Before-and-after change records

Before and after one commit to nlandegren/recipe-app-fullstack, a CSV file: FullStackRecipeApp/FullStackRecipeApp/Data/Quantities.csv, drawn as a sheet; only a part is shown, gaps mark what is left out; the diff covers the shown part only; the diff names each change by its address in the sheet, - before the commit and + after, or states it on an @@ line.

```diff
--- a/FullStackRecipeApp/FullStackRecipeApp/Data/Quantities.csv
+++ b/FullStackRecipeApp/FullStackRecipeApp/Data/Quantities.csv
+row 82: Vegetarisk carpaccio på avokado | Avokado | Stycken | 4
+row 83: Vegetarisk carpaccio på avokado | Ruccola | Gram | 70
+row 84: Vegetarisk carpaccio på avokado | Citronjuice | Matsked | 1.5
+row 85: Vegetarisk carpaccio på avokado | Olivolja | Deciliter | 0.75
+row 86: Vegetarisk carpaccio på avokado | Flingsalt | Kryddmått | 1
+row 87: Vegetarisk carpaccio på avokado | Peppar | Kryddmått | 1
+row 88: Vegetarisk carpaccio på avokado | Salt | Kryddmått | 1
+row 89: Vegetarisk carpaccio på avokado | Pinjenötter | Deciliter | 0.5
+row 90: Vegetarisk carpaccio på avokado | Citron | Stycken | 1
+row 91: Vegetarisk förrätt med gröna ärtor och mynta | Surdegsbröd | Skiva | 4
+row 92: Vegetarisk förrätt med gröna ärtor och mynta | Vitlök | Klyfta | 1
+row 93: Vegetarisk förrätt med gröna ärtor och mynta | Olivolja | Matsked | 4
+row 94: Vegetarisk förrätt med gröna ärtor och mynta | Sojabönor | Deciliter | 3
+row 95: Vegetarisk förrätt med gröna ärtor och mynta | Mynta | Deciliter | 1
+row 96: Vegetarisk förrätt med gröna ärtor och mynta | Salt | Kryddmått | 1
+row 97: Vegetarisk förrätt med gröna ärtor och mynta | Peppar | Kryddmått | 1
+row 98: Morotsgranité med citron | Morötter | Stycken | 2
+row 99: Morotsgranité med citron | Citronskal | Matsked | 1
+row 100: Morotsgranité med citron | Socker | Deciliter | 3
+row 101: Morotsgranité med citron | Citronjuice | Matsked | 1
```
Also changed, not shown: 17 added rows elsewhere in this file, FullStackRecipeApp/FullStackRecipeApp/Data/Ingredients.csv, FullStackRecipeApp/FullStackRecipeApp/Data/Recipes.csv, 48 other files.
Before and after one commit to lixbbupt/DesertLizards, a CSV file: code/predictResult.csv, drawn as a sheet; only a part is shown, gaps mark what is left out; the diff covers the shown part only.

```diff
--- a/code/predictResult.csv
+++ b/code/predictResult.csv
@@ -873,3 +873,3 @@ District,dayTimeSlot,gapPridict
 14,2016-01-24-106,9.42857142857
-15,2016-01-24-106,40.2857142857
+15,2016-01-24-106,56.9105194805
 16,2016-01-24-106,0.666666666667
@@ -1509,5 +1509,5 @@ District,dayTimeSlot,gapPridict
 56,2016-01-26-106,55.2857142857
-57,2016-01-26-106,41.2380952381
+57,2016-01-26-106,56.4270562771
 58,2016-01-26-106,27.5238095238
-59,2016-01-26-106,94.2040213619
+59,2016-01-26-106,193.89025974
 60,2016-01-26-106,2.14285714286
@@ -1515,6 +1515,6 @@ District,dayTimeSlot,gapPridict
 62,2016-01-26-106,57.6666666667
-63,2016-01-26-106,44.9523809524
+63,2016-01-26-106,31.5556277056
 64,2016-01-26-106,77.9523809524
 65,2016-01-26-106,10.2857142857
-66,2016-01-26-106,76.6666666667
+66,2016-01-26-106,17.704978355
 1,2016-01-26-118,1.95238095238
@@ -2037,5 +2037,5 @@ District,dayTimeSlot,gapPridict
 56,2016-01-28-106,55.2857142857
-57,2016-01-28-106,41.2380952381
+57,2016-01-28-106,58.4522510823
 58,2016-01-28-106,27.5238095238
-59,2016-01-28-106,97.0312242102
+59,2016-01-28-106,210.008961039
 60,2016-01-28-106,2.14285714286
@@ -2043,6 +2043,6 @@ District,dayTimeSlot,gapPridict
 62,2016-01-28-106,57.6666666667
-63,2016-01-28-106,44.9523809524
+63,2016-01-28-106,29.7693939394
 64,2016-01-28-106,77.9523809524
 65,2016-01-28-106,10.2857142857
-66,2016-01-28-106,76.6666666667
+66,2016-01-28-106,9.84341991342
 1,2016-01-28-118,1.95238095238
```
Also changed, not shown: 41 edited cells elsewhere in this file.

● **AIM OF THE EXERCISE**
Report the number of lines in the records that include the string "this", and write no other words.

● **EXERCISE ANSWER**
2